How Can I Protect Against SACK Panic?
To exploit the SACK Panic and related vulnerabilities, attackers would need to attack a Linux box that has both TCP probing and SACK processing enabled. These are, however, common defaults.
Fortunately, we can effectively close these vulnerabilities either by manipulating the tables used by the Linux kernel firewall, using
iptables to drop packets received with a low MMS or by disabling SACK processing entirely. We also need to ensure that TCP probing is disabled by setting the appropriate value with
In order to determine if you’re running an affected system and to quickly apply the needed workarounds, SentinelOne researcher Dor Dankner has developed this script.
You can use the script to first check if your system is vulnerable, and if so to apply the workarounds. The script makes a backup copy of your current settings to allow you to easily revert if needed, and it also ensures that the settings are persistent across reboots.
Running as root, let’s first use the script’s
check option to see if we’re vulnerable.
In this case, it looks like we are, so we’ll now use
install to enable the protection:
All looks good, and we have the option to restore if needed. Persistence is also enabled.

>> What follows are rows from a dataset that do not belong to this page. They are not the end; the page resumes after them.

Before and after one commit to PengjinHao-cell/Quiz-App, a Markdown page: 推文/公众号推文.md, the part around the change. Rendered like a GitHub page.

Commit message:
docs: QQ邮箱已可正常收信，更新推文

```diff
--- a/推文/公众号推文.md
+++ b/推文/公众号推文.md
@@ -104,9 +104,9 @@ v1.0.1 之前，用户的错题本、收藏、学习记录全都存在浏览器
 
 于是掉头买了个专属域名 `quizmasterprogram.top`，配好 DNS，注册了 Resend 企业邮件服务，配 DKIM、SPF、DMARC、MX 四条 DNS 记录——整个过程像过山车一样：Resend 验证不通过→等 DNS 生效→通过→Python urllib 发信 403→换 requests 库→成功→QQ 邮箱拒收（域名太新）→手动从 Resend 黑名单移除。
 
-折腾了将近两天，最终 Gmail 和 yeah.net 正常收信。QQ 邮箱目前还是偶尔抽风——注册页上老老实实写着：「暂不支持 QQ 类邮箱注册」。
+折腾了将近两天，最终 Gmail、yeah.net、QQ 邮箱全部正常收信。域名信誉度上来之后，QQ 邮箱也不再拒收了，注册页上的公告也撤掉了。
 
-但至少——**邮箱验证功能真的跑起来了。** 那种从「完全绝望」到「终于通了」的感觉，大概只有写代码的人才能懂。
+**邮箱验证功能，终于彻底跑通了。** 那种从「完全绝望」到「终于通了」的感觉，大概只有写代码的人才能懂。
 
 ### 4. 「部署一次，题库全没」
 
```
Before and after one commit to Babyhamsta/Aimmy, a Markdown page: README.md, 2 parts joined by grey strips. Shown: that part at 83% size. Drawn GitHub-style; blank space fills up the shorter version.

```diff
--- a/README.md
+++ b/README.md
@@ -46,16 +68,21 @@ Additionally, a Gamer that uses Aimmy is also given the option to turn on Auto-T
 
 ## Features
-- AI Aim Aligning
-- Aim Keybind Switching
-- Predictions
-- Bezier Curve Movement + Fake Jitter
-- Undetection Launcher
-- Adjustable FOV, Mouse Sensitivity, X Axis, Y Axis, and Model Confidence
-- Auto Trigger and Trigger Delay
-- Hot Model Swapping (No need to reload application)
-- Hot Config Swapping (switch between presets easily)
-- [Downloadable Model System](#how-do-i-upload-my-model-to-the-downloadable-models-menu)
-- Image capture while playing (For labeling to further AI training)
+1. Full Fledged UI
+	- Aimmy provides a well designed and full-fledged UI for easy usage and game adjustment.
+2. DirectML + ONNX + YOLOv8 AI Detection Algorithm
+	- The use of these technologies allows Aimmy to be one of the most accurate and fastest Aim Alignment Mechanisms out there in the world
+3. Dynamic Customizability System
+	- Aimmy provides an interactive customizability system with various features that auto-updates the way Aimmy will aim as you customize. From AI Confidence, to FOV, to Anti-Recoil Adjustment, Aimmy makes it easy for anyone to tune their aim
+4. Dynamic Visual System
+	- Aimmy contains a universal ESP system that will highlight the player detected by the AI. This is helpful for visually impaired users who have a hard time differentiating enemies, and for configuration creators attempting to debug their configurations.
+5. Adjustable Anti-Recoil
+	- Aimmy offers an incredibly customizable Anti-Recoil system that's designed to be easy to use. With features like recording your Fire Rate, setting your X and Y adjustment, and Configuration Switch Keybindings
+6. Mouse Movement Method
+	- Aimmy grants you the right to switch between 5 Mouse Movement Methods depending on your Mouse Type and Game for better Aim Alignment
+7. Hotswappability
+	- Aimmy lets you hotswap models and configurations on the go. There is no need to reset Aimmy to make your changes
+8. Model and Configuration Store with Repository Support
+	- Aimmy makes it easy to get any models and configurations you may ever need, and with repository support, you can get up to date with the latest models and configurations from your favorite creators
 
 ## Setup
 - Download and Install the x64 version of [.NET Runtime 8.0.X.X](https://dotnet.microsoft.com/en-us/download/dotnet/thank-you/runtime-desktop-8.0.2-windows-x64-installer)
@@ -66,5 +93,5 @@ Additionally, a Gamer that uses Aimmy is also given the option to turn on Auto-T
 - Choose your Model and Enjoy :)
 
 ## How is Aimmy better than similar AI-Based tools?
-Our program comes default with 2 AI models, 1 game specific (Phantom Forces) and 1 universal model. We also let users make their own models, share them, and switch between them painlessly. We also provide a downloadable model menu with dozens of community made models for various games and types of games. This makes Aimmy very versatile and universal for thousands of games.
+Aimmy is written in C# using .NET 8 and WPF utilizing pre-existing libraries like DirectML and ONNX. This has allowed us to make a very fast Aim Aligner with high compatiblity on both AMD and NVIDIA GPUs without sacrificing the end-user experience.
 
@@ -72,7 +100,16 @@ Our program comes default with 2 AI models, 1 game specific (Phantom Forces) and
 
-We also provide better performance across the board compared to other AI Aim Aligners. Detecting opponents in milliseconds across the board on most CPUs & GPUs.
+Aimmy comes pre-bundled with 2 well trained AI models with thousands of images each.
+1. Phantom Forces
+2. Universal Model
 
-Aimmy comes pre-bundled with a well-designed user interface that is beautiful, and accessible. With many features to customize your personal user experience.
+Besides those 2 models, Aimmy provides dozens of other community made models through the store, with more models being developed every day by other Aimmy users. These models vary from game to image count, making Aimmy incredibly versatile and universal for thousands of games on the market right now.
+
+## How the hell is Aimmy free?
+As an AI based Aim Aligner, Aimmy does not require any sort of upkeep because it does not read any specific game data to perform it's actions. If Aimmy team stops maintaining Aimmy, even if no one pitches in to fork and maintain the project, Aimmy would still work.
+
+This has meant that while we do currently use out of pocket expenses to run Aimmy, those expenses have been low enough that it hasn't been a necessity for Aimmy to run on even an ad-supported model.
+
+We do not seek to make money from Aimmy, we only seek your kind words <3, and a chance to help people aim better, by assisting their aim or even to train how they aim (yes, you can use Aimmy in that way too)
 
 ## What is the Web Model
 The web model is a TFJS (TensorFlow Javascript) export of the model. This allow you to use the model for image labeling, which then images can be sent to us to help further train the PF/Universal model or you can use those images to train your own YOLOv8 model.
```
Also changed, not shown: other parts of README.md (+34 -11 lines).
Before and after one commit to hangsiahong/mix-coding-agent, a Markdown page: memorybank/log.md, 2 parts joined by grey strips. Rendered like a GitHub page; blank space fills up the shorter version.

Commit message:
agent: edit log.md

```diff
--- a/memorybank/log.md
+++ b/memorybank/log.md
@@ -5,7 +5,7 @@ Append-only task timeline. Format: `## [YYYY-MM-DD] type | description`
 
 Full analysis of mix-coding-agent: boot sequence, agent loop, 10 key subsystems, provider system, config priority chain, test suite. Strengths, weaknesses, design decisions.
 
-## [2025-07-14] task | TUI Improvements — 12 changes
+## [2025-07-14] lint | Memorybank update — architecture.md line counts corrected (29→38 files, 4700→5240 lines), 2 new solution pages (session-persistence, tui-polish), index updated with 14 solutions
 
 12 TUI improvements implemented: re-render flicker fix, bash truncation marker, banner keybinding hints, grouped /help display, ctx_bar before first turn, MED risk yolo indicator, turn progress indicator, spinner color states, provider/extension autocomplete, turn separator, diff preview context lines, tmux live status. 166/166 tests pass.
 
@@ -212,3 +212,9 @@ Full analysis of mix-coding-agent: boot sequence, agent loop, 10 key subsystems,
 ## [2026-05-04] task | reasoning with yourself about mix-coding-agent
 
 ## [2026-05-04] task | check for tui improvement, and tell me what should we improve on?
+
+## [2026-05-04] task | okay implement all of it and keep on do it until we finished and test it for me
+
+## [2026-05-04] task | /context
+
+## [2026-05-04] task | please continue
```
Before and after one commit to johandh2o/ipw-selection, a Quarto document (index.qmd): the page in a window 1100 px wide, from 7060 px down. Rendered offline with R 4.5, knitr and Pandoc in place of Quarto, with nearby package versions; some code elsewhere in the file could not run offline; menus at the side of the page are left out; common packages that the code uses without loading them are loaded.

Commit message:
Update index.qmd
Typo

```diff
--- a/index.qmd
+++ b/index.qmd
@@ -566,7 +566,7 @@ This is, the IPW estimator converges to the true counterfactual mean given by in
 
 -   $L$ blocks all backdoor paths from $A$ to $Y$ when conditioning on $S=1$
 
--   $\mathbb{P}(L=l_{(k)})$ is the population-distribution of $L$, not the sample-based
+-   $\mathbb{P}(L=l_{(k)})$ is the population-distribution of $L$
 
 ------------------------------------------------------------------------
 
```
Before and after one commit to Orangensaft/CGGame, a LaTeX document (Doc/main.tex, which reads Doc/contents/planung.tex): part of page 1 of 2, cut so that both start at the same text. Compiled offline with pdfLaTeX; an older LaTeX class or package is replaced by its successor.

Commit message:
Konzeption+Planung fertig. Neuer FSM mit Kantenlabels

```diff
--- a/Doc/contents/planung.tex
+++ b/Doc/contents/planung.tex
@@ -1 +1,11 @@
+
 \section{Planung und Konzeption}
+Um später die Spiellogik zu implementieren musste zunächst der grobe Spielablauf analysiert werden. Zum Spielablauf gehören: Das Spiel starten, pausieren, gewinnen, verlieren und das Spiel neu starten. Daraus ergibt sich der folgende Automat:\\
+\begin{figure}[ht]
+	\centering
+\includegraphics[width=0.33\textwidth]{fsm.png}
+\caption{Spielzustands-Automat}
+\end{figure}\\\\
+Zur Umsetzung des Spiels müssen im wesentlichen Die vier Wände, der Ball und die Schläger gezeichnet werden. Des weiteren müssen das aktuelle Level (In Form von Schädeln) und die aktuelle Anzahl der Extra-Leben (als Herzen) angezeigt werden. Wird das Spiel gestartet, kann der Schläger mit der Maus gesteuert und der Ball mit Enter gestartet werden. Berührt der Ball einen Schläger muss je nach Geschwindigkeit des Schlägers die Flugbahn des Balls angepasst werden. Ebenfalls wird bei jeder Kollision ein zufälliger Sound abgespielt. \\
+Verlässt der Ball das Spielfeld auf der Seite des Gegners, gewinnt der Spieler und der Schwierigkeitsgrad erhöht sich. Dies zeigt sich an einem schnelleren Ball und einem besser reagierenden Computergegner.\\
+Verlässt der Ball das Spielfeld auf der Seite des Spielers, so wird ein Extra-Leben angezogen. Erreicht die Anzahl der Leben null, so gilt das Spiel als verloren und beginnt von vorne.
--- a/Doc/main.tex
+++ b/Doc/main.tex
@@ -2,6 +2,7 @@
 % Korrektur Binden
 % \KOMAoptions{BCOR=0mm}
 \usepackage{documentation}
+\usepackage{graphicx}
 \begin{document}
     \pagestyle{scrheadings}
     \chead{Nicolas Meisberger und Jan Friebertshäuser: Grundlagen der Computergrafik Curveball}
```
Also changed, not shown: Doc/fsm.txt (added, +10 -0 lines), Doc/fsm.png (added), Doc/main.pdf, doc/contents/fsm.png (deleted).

Let’s just confirm by running
As expected, the script now reports that this device is no longer vulnerable to the three Linux kernel TCP networking vulnerabilities discovered by Netflix.
Be aware that there is an edge case here, which is that by preventing a low MMS, legitimate connections utilising a low MMS will also be dropped. Therefore, it’s a good idea to test and apply appropriate patches at your earliest opportunity for a more robust, long-term solution.
Where is the Free Tool Available?
You can download the free tool from SentinelOne’s public Github repository here.
Given the huge number of affected devices, it’s only a matter of time before threat actors move to develop exploits for Linux machines that are not protected against these TCP networking vulnerabilities. Using the free SentinelOne tool, you can secure your endpoints immediately from any such attacks.